======== Record set ========

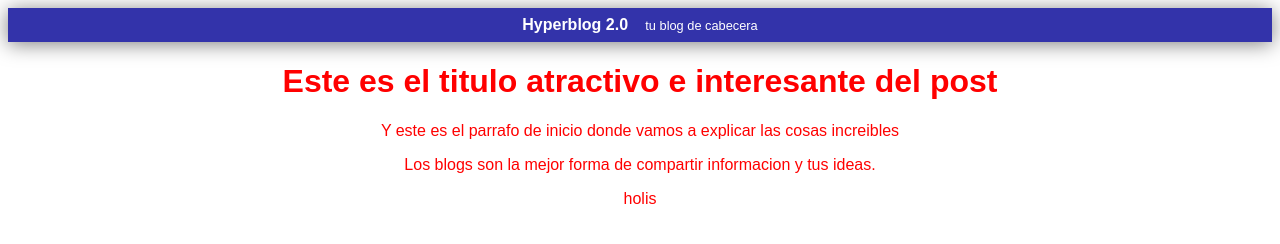
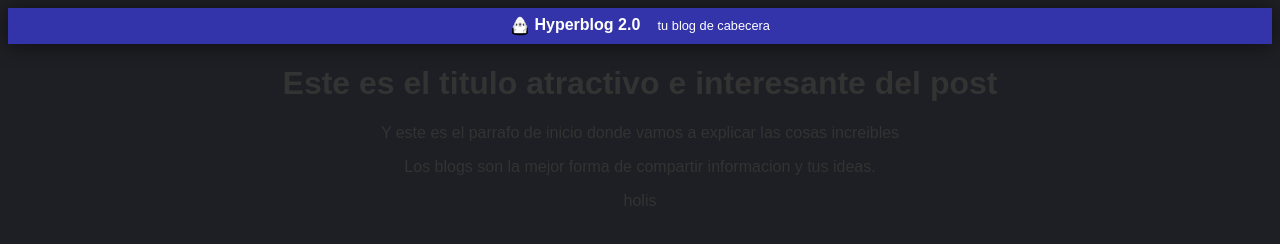
Before and after one commit to fernandoSoteloRomero/hyperblog, a plain HTML site: page index.html in a window 1280 px wide. Drawn offline with Linux system fonts and the light colour scheme.

Commit message:
agregue el logo al header y cambie el color del fondo

```diff
--- a/css/styles.css
+++ b/css/styles.css
@@ -1,7 +1,8 @@
 body {
   text-align: center;
   font-family: Arial, Helvetica, sans-serif;
-  color: red;
+  color: #333;
+  background: #1e1f24;
 }
 
 #container {
@@ -25,6 +26,11 @@ body {
   padding: 0.5rem;
 }
 
+#cabecera #logo {
+  width: 20px;
+  vertical-align: middle;
+}
+
 #cabecera #tagline {
   padding: 0 0 0 1em;
   font-weight: normal;
--- a/index.html
+++ b/index.html
@@ -9,6 +9,7 @@
   <body>
     <div class="container">
       <div id="cabecera">
+        <img src="imagenes/icono.png" alt="" id="logo" />
         Hyperblog 2.0
         <span id="tagline"> tu blog de cabecera </span>
       </div>
```
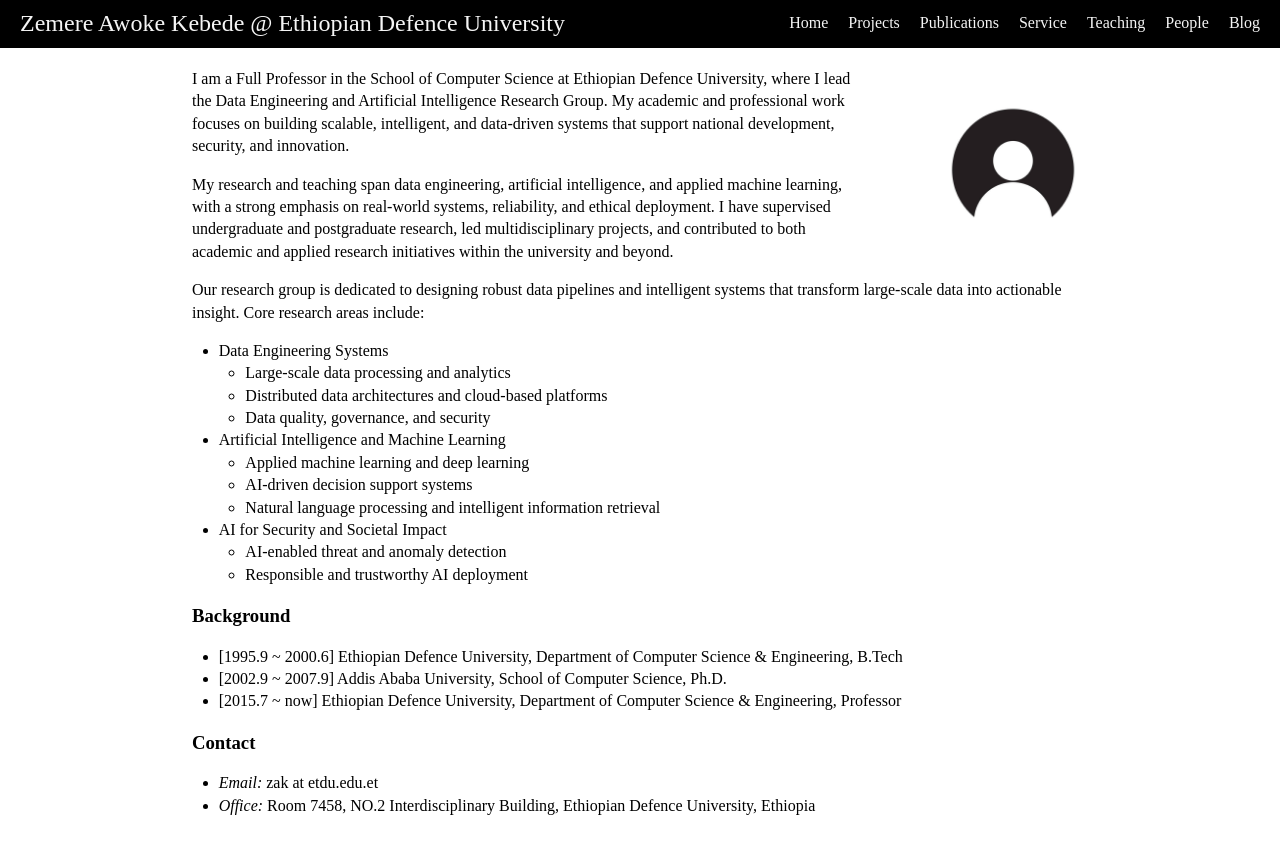
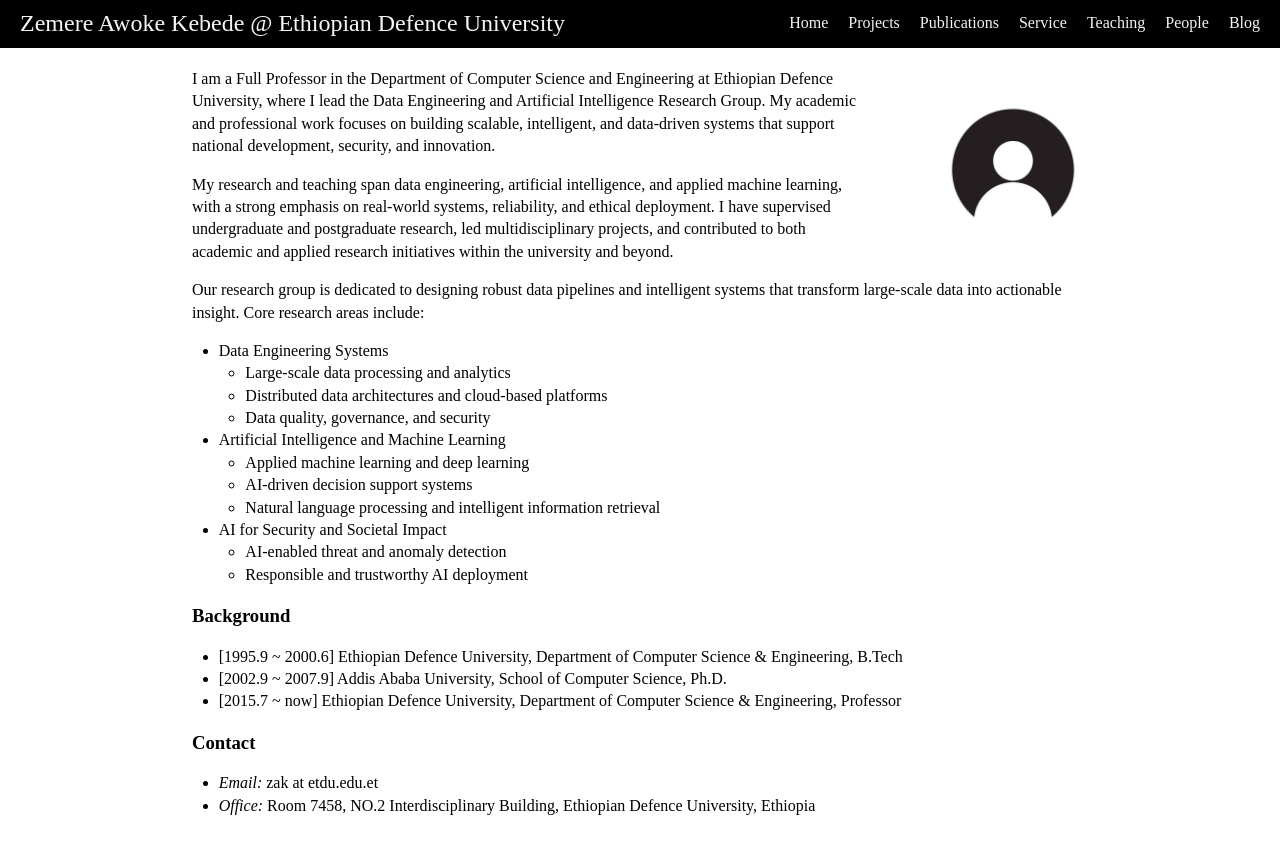
Before and after one commit to zemere-awoke/zemere-awoke.github.io, a Jekyll site: the page built from index.md, in a window 1280 px wide. Shown: the top 854 px of the page. Built offline with Jekyll 4.4.1, drawn with Linux system fonts in a browser that asks for light colours.

Commit message:
Update index.md

```diff
--- a/index.md
+++ b/index.md
@@ -5,7 +5,7 @@ title: home
 
 <img width="150px" style="float:right; margin-left:80px; margin-top:20px;" src="./pictures/self.jpg">
 
-I am a Full Professor in the School of Computer Science at Ethiopian Defence University, where I lead the Data Engineering and Artificial Intelligence Research Group. My academic and professional work focuses on building scalable, intelligent, and data-driven systems that support national development, security, and innovation.
+I am a Full Professor in the Department of Computer Science and Engineering at Ethiopian Defence University, where I lead the Data Engineering and Artificial Intelligence Research Group. My academic and professional work focuses on building scalable, intelligent, and data-driven systems that support national development, security, and innovation.
 
 My research and teaching span data engineering, artificial intelligence, and applied machine learning, with a strong emphasis on real-world systems, reliability, and ethical deployment. I have supervised undergraduate and postgraduate research, led multidisciplinary projects, and contributed to both academic and applied research initiatives within the university and beyond.
 
```
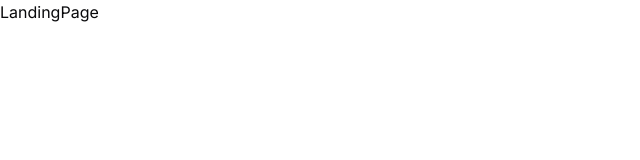
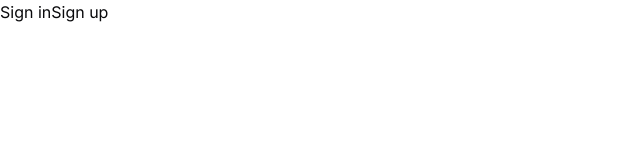
Before and after one commit to Vedu-07/Formatrix, a Next.js app: page / in a window 1280 px wide. Shown: the top 160 px of the page, without its empty margins (0-640 px from the left). Built offline with nearby package versions, Linux system fonts and the light colour scheme.

Commit message:
Sign In & Sign Up Endpoints Added

```diff
--- a/app/(routes)/(landingPage)/page.tsx
+++ b/app/(routes)/(landingPage)/page.tsx
@@ -1,5 +1,13 @@
+import {
+  RegisterLink,
+  LoginLink,
+} from "@kinde-oss/kinde-auth-nextjs/components";
+
 export default function LandingPage() {
   return (
-    <div>LandingPage</div>
+    <div>
+      <LoginLink>Sign in</LoginLink>
+      <RegisterLink>Sign up</RegisterLink>
+    </div>
   );
 }
```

========

» **Exercise directions**
Lines containing the word "with": copy every one of them from the records above.

» **Answer to this task**
Before and after one commit to fernandoSoteloRomero/hyperblog, a plain HTML site: page index.html in a window 1280 px wide. Drawn offline with Linux system fonts and the light colour scheme.
Before and after one commit to zemere-awoke/zemere-awoke.github.io, a Jekyll site: the page built from index.md, in a window 1280 px wide. Shown: the top 854 px of the page. Built offline with Jekyll 4.4.1, drawn with Linux system fonts in a browser that asks for light colours.
 My research and teaching span data engineering, artificial intelligence, and applied machine learning, with a strong emphasis on real-world systems, reliability, and ethical deployment. I have supervised undergraduate and postgraduate research, led multidisciplinary projects, and contributed to both academic and applied research initiatives within the university and beyond.
Before and after one commit to Vedu-07/Formatrix, a Next.js app: page / in a window 1280 px wide. Shown: the top 160 px of the page, without its empty margins (0-640 px from the left). Built offline with nearby package versions, Linux system fonts and the light colour scheme.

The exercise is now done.